Cooking Dungeness Crab
Once the water is at a rapid and rolling boil you are ready to add the crab! Adding the Dungeness Crab to the boil will cause the water temp to drop significantly. I like using a large pot with a lot of water because I can drop in a few crab without having the water temp drop too much. Timing is everything. I usually give the crab 12 to 15 minutes in a boil. If the boil dies when I drop in the crab and it takes a couple minutes to get going again I will give it a little longer. Once you go through this process a few times you will have a good feel for it.
Removing Dungeness Crab From The Pot
Once the Dungeness Crab have spent enough time in the boil cooking, it is time to remove them from the pot. I love my cooker setup because it has a strainer basket that can lift everything out quickly. Be extremely careful when pulling out the crab and avoid getting burned by the steam. You may want to turn off the burner a few minutes before you pull the crab out to kill the boil.
Cool Down Period
Once I remove the Dungeness Crab from the boil, I will dump them in an ice water bath. You are preparing such a delicious meal that you don’t want to overcook the crab. The water inside the crab shells will continue to boil after being removed from the cooker and it is important to get that temperature down immediately. Place the Dungeness Crab in the ice water bath until the shells are warm to the touch. Remove from the ice bath and get ready to feast!
Cleaning Dungeness Crab
You can clean Dungeness Crab before or after you boil them. When I clean live Dungeness Crab I will place them on a cutting board belly up and chop them in half with a hatchet (you can cut them in half with a butcher knife if desired). Be very careful not to get pinched! Then I pull off the large shell, completely separate the two halves, and clean out the gills and guts. Everything not enclosed in within the shells of the two halves needs to be removed before eating.
When you clean them after they are cooked and chilled, the large back shell will easily come off and you can simply crack apart the two halves with your hands. Clean out the gills and guts and get ready to serve!
Serving Dungeness Crab

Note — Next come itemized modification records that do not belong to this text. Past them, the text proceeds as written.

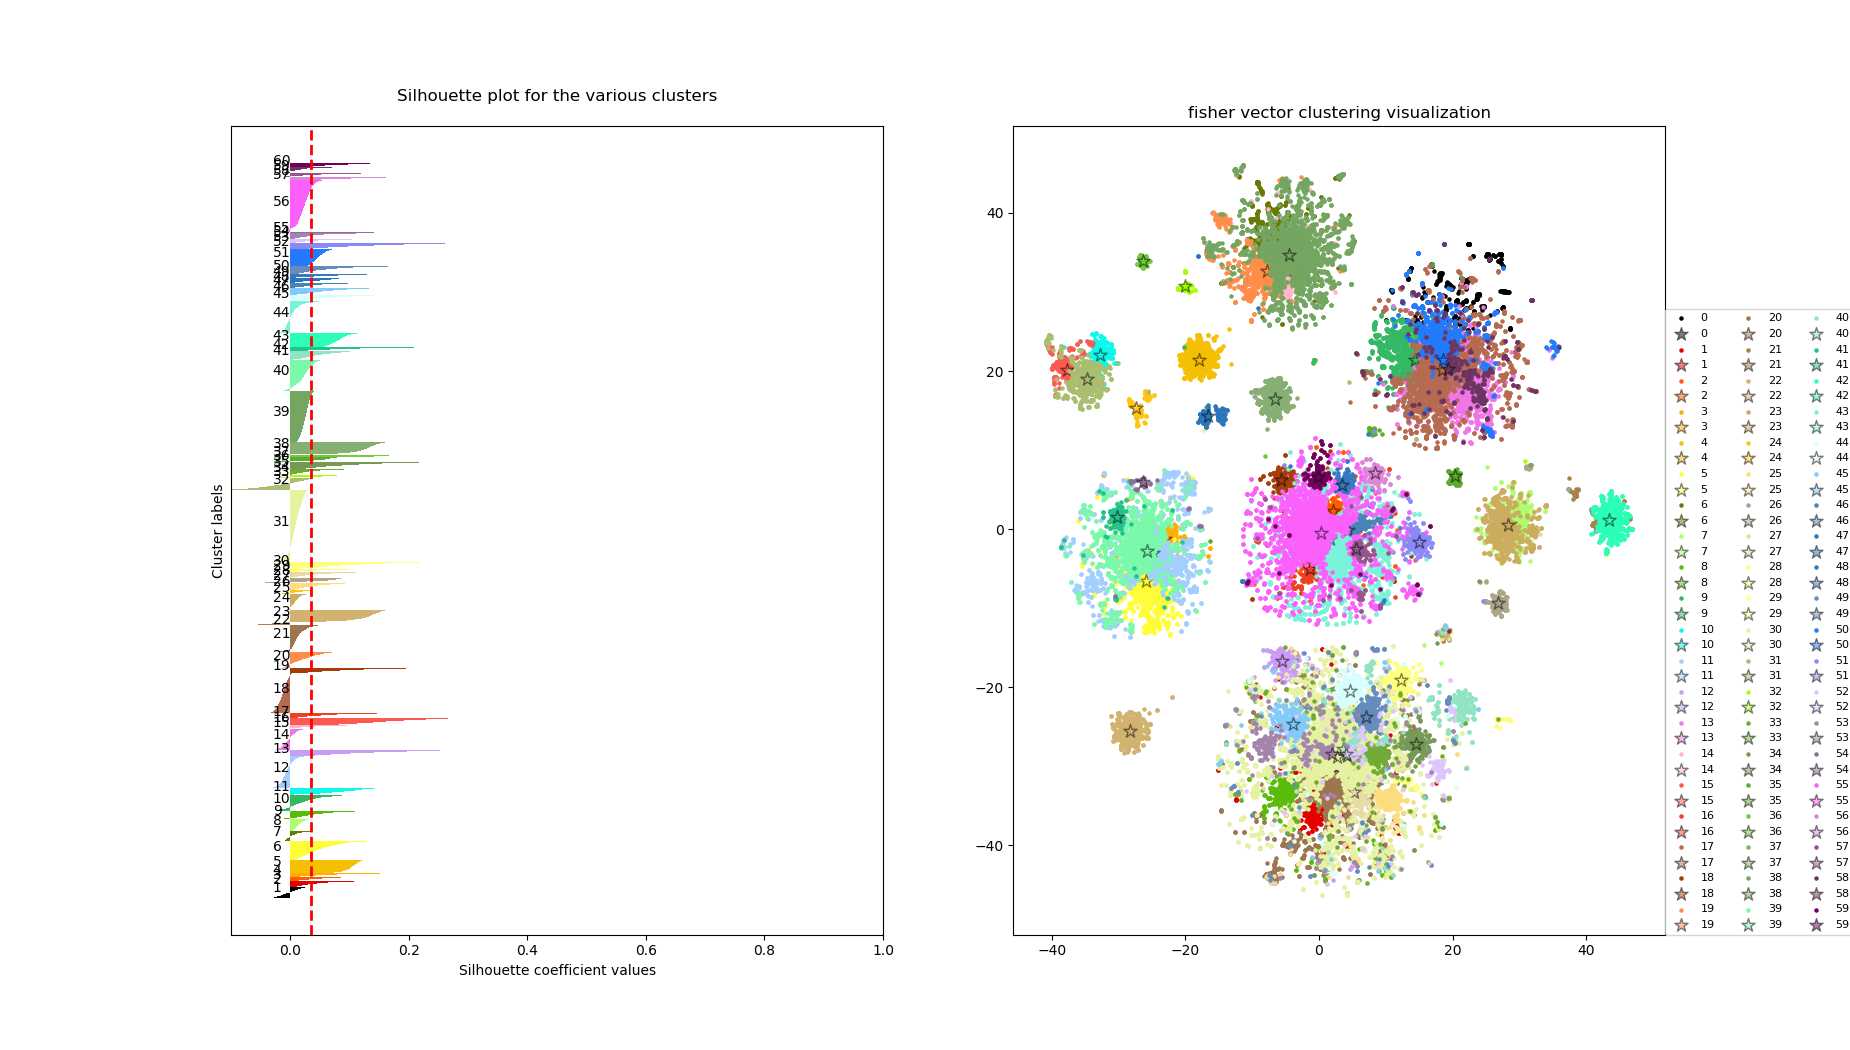
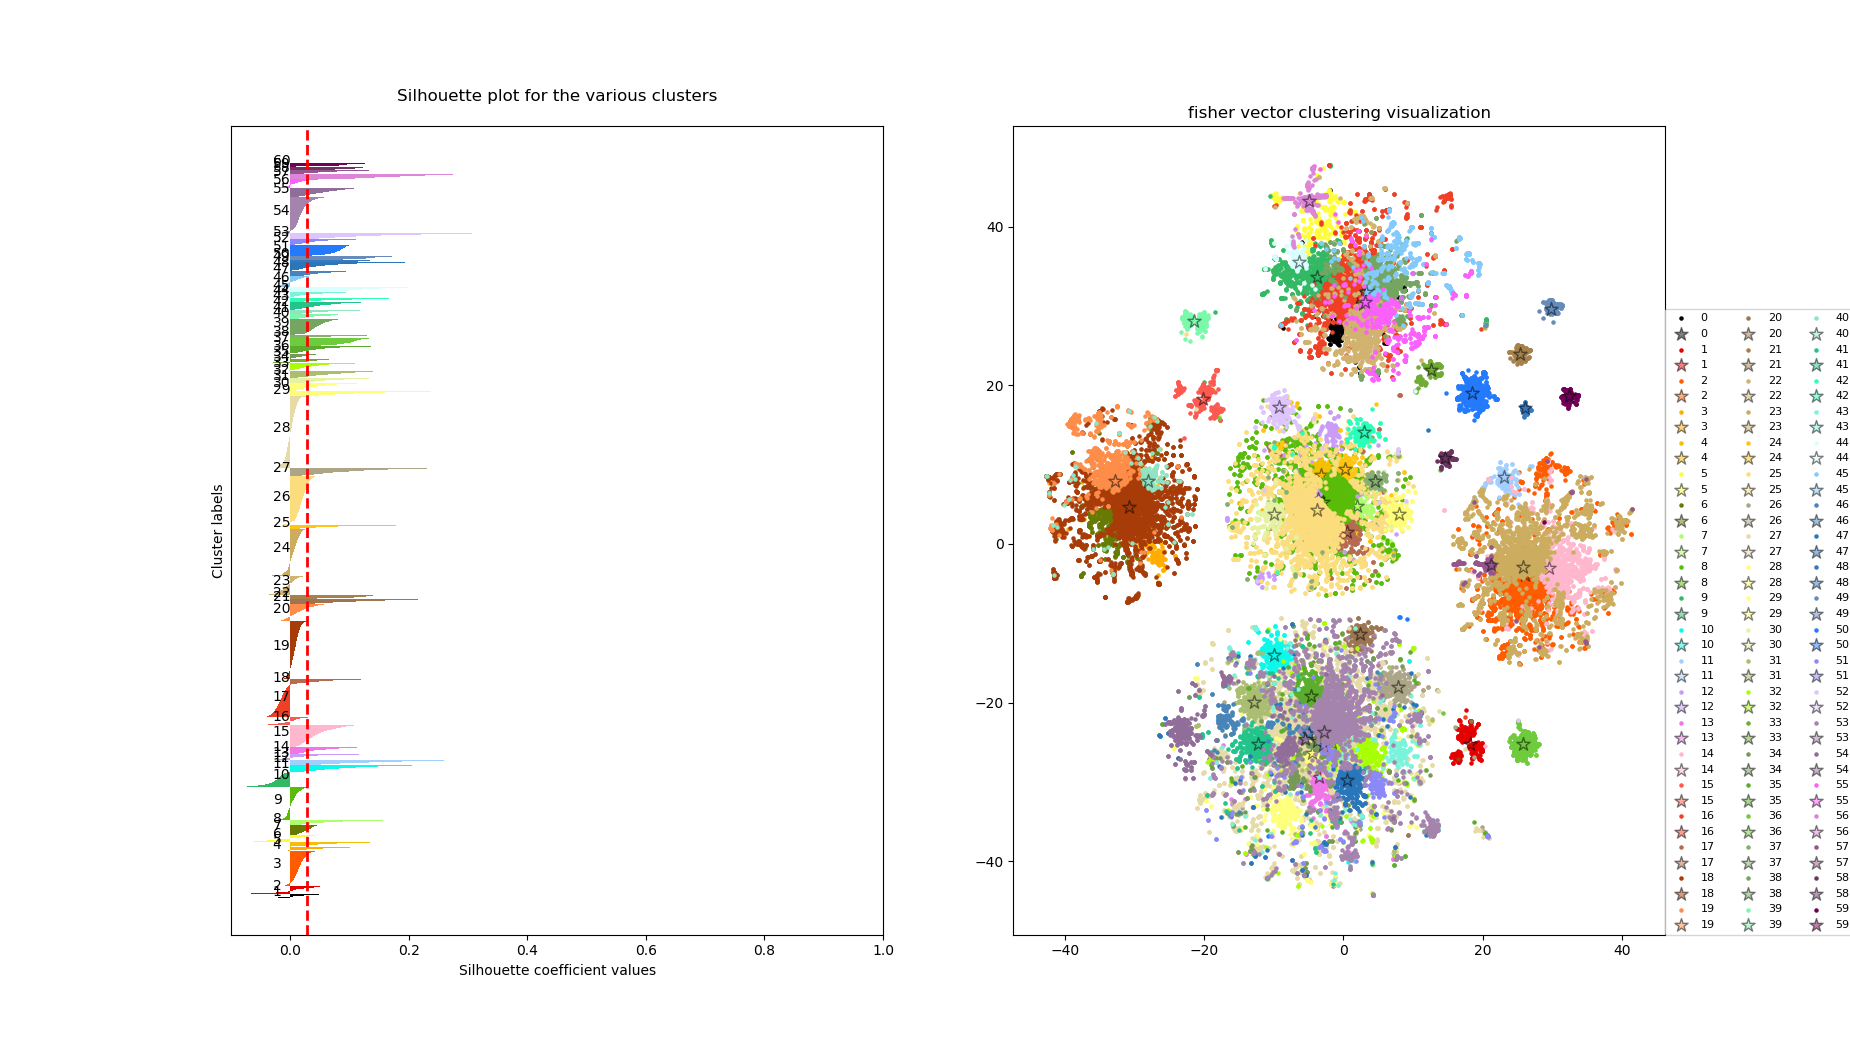
update

diff --git a/main.py b/main.py
@@ -1,78 +1,100 @@
-import numpy as np
-import os
-import cv2
-import glob
-import configure as cfg
+from keras.models import load_model, Model
 from Utils import save_result
 from Feature_Cluster.Feature_Extract import feature_extract
 from Feature_Cluster.Feature_Optimize import feature_optimize
 from Feature_Cluster.Feature_Reduce import feature_reduce
 from Feature_Cluster.Feature_Cluster_Visualize import feature_cluster, feature_visualize
-from Clusters_Classification.Train import train
-from Clusters_Classification.Test import test
-from numba import cuda
+# from Clusters_Classification.Train import train
+# from Clusters_Classification.Test import test
+# from numba import cuda
+from keras.backend import clear_session
+import configure as cfg
 import time
+import numpy as np
+# import os
+# os.environ["CUDA_VISIBLE_DEVICES"] = "1"
 
 
-def work_flow(img_root):
-    # material
-    print("Material Features Extraction...")
-    start = time.time()
-    material = feature_extract(img_root, 'material')
-    end = time.time()
-    etime = end - start
-    print(f"Extract time : {etime : .3f}\n")
 
-    start = time.time()
-    material_fv = feature_optimize(material, 'material')
-    end = time.time()
-    otime = end-start
-    print(f"Optimize time : {otime :.3f}\n")
+def work_flow(img_root,pattern):
+    features = None
+    if pattern[0]:
+        # material
+        material_model = load_model(cfg.Model_Root+'/material_model.h5')
+        material_model = Model(inputs=material_model.input, outputs=material_model.get_layer(
+        "global_average_pooling2d_1").output)
+        print("Material Features Extraction...")
+        start = time.time()
+        material = feature_extract(img_root,material_model, 'material')
+        end = time.time()
+        etime = end - start
+        print(f"Extract time : {etime : .3f}\n")
 
-    start = time.time()
-    material_pca = feature_reduce(material_fv, 'material')
-    end = time.time()
-    rtime = end - start
-    print(f"Reduce time : {rtime : .3f}\n")
+        start = time.time()
+        material_fv = feature_optimize(material, 'material')
+        end = time.time()
+        otime = end-start
+        print(f"Optimize time : {otime :.3f}\n")
 
-    # texture
-    print("Texture Features Extraction...")
-    start = time.time()
-    texture = feature_extract(img_root, 'texture')
-    end = time.time()
-    etime = end - start
-    print(f"Extract time : {etime : .3f}\n")
+        start = time.time()
+        material_pca = feature_reduce(material_fv, 'material')
+        end = time.time()
+        rtime = end - start
+        print(f"Reduce time : {rtime : .3f}\n")
+        del material, material_fv        
+        features = material_pca
+        clear_session()
 
-    start = time.time()
-    texture_fv = feature_optimize(texture, 'texture')
-    end = time.time()
-    otime = end-start
-    print(f"Optimize time : {otime :.3f}\n")
+    if pattern[1]:
+        # texture
+        texture_model = load_model(cfg.Model_Root+'/texture_model.h5')
+        texture_model = Model(inputs=texture_model.input, outputs=texture_model.get_layer(
+        "global_average_pooling2d_1").output)
 
-    start = time.time()
-    texture_pca = feature_reduce(texture_fv, 'texture')
-    end = time.time()
-    rtime = end - start
-    print(f"Reduce time : {rtime :.3f}\n")
+        print("Texture Features Extraction...")
+        start = time.time()
+        texture = feature_extract(img_root,texture_model,'texture')
+        end = time.time()
+        etime = end - start
+        print(f"Extract time : {etime : .3f}\n")
 
-    cuda.select_device(0)
-    cuda.close()
+        start = time.time()
+        texture_fv = feature_optimize(texture, 'texture')
+        end = time.time()
+        otime = end-start
+        print(f"Optimize time : {otime :.3f}\n")
 
-    # color
-    print("Color Features Extraction...")
-    start = time.time()
-    color = feature_extract(img_root, 'color')
-    color_pca = feature_reduce(color, 'color')
-    end = time.time()
-    col_time = end - start
-
-    print(f"Extract time : {col_time:.3f}")
-    del material, material_fv, texture, texture_fv
+        start = time.time()
+        texture_pca = feature_reduce(texture_fv, 'texture')
+        end = time.time()
+        rtime = end - start
+        print(f"Reduce time : {rtime :.3f}\n")
+        
+        if features is None:
+            features = texture_pca
+        else:    
+            features = np.concatenate((features, texture_pca), axis=1)
+        del texture, texture_fv
+        clear_session()
+        
+    if pattern[2]:
+        # color
+        print("Color Features Extraction...")
+        start = time.time()
+        color = feature_extract(img_root, 'color')
+        color_pca = feature_reduce(color, 'color')
+        end = time.time()
+        col_time = end - start
+        print(f"Extract time : {col_time:.3f}")
+        if features is None:
+            features = color_pca
+        else:    
+            features = np.concatenate((features, color_pca), axis=1)
 
     #######################################################################
 
-    # concatenate features
-    features = np.concatenate((material_pca, texture_pca, color_pca), axis=1)
+    # # concatenate features
+    # features = np.concatenate((material_pca, texture_pca, color_pca), axis=1)
 
     # K-Means Clustering
     print("Features Clustering Computing...")
@@ -88,24 +110,24 @@ def work_flow(img_root):
     # Visaulize
     print("Visaulize Clustering Result...")
     start = time.time()
-    feature_visualize(features, kmeans)
+    feature_visualize(features, kmeans,draw=False)
     end = time.time()
     vtime = end-start
     print(f"Visualize : {vtime :.3f}")
 
-    # Classification
-    start = time.time()
-    model = train(features, kmeans.labels_, epoch=25, draw=True)
-    end = time.time()
-    cls_train = end - start
-    print(f"Classification train time : {cls_train:.3f}")
+    # # Classification
+    # start = time.time()
+    # model = train(features, kmeans.labels_, epoch=25, draw=True)
+    # end = time.time()
+    # cls_train = end - start
+    # print(f"Classification train time : {cls_train:.3f}")
 
-    start = time.time()
-    test(features, kmeans.labels_, model)
-    end = time.time()
-    cls_test = end - start
-    print(f"Classifiction test time : {cls_test:.3f}")
+    # start = time.time()
+    # test(features, kmeans.labels_, model)
+    # end = time.time()
+    # cls_test = end - start
+    # print(f"Classifiction test time : {cls_test:.3f}")
 
 
 if __name__ == "__main__":
-    work_flow(cfg.IMG_Root)
+    work_flow(cfg.IMG_Root,cfg.Pattern)

diff --git a/Feature_Cluster/Feature_Extract.py b/Feature_Cluster/Feature_Extract.py
@@ -1,4 +1,3 @@
-from numba import cuda
 from keras.models import load_model, Model
 import numpy as np
 import os
@@ -7,20 +6,20 @@ import glob
 import configure as cfg
 import tensorflow as tf
 import keras.backend.tensorflow_backend as KTF
-# assign GPU
-os.environ["CUDA_VISIBLE_DEVICES"] = "0"
+# # assign GPU
+# os.environ["CUDA_VISIBLE_DEVICES"] = "0"
 
-config = tf.ConfigProto()
-config.gpu_options.allow_growth = True  # 不全部占滿GPU Memory, 按需分配
-sess = tf.Session(config=config)
+# config = tf.ConfigProto()
+# config.gpu_options.allow_growth = True  # 不全部占滿GPU Memory, 按需分配
+# sess = tf.Session(config=config)
 
-KTF.set_session(sess)
+# KTF.set_session(sess)
 
-# disable Debug Information
-os.environ['TF_CPP_MIN_LOG_LEVEL'] = '3'
+# # disable Debug Information
+# os.environ['TF_CPP_MIN_LOG_LEVEL'] = '3'
 
 
-def feature_extract(img_root, feature_type='color', save=True):
+def feature_extract(img_root, model=None,feature_type='color', save=True):
     """
     feature_type : material (2048) , texture(2048) ,color(512)
 
@@ -28,16 +27,8 @@ def feature_extract(img_root, feature_type='color', save=True):
     outputs : features
 
     """
-    if feature_type == 'material':
+    if feature_type == 'material' or feature_type == 'texture':
         State = 0
-        model = load_model(cfg.Model_Root+'/material_model.h5')
-        model = Model(inputs=model.input, outputs=model.get_layer(
-            "global_average_pooling2d_1").output)
-    elif feature_type == 'texture':
-        State = 0
-        model = load_model(cfg.Model_Root+'/texture_model.h5')
-        model = Model(inputs=model.input, outputs=model.get_layer(
-            "global_average_pooling2d_1").output)
     elif feature_type == 'color':
         State = 1
 
@@ -77,6 +68,38 @@ def feature_extract(img_root, feature_type='color', save=True):
         del model
 
     return all_feature
+
+
+def feature_extract_one(img_path, model=None, feature_type='color'):
+    """
+    feature_type : material (2048) , texture(2048) ,color(512)
+
+    inputs : (img_root_dir,feature_type)
+    outputs : features
+
+    """
+    if feature_type == 'material' or feature_type == 'texture':
+        State = 0
+    elif feature_type == 'color':
+        State = 1
+    if not State:
+        img = cv2.imread(img_path)
+        img = cv2.resize(img, (224, 224))
+        img = cv2.cvtColor(img, cv2.COLOR_BGR2RGB)
+        img = np.expand_dims(img, axis=0)/255
+        feature = model.predict(img)
+    else:
+        img = cv2.imread(img_path)
+        hist = cv2.calcHist([img], [0, 1, 2], None, [8, 8, 8], [
+                            0, 256, 0, 256, 0, 256])  # 512 dim
+        #print ("3D histogram shape: %s , with %d values" % (hist.shape, hist.flatten().shape[0]))
+        #print ("image shape :", img.shape)
+        feature = hist/(img.shape[0]*img.shape[1])
+        feature = feature.flatten()
+    if feature_type != 'color':
+        del model
+
+    return feature
 
 
 if __name__ == "__main__":

diff --git a/configure.py b/configure.py
@@ -1,5 +1,6 @@
-IMG_Root = 'Z:/Users/cymb103u/Desktop/Dataset/HIPSTER'
+IMG_Root = 'Z:/Users/cymb103u/Desktop/Dataset/input'
 #IMG_Root = 'Z:/Users/cymb103u/Desktop/Dataset/Img/female'
+
 
 Result_save = './Result'
 WorkSpace_Root = '.'
@@ -7,9 +8,13 @@ Model_Root = './Model'
 Feature_Root = './Feature'
 Cluster_result ='./Cluster_result'
 
+# Pattern  
+# material, texture, color
+Pattern = [False, False, True] 
+
 GMM_Kernel = 5
 PCA_Importance = 0.95
-Clusters = 5
+Clusters = 20
 
 Color = [
     'black', 'red', 'bright orange', 'orange yellow', 'golden', 'sunshine yellow', 'olive green', 'light lime', 'frog green', 'cool green', 'bright aqua',
@@ -30,3 +35,4 @@ LOG_INTERVAL = 100
 # IMG_Root = 'Z:/Users/cymb103u/Desktop/HIPSTER'
 # Model_Root = 'Z:/Users/cymb103u/Desktop/WorkSpace/Cloth-Release/test'
 # Feature_Root = 'Z:/Users/cymb103u/Desktop/WorkSpace/Cloth-Release/test'
+GPU_ID ='cuda:0'

diff --git a/Feature_Cluster/Feature_Optimize.py b/Feature_Cluster/Feature_Optimize.py
@@ -19,7 +19,7 @@ def feature_optimize(features, feature_type, save=True):
     print(f"All {feature_type} shape: {features.shape}\n")
 
     fv_gmm = FisherVectorGMM(n_kernels=cfg.GMM_Kernel).fit(
-        features, model_dump_path=cfg.Model_Root+'/'+feature_type + '_GMM', verbose=False)
+        features, model_dump_path=f"{cfg.Model_Root}/{cfg.Clusters}_{feature_type}_GMM", verbose=False)
 
     print(f"{feature_type} GMM training completed!!!\n")
 

diff --git a/Feature_Cluster/Feature_Reduce.py b/Feature_Cluster/Feature_Reduce.py
@@ -30,7 +30,7 @@ def feature_reduce(feature, feature_type, importance=cfg.PCA_Importance, save=Tr
     print(f"PCA transform time : {tot:.3f}")
     #print(f"finish......")
     if save:
-        joblib.dump(f_PCA, f"{cfg.Model_Root}/{feature_type}_PCA.pkl")
+        joblib.dump(f_PCA, f"{cfg.Model_Root}/{cfg.Clusters}_{feature_type}_PCA.pkl")
         np.save(f'{cfg.Feature_Root}/{feature_type}_pca.npy', all_pca_feature)
 
     return all_pca_feature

Dungeness Crab are used in many different recipes. My favorites are Dungeness Crab Omlettes, Dungeness Crab and Brie dip, Dungeness Crab Cakes and Dungeness Crab Chowder. Most of the time, we simply enjoy sitting around the table, cracking crab and enjoying the fresh crab meat dipped in a little melted butter. Nothing is better! Please feel free to share any recipes or ideas in the comment section below, we would love to hear from you!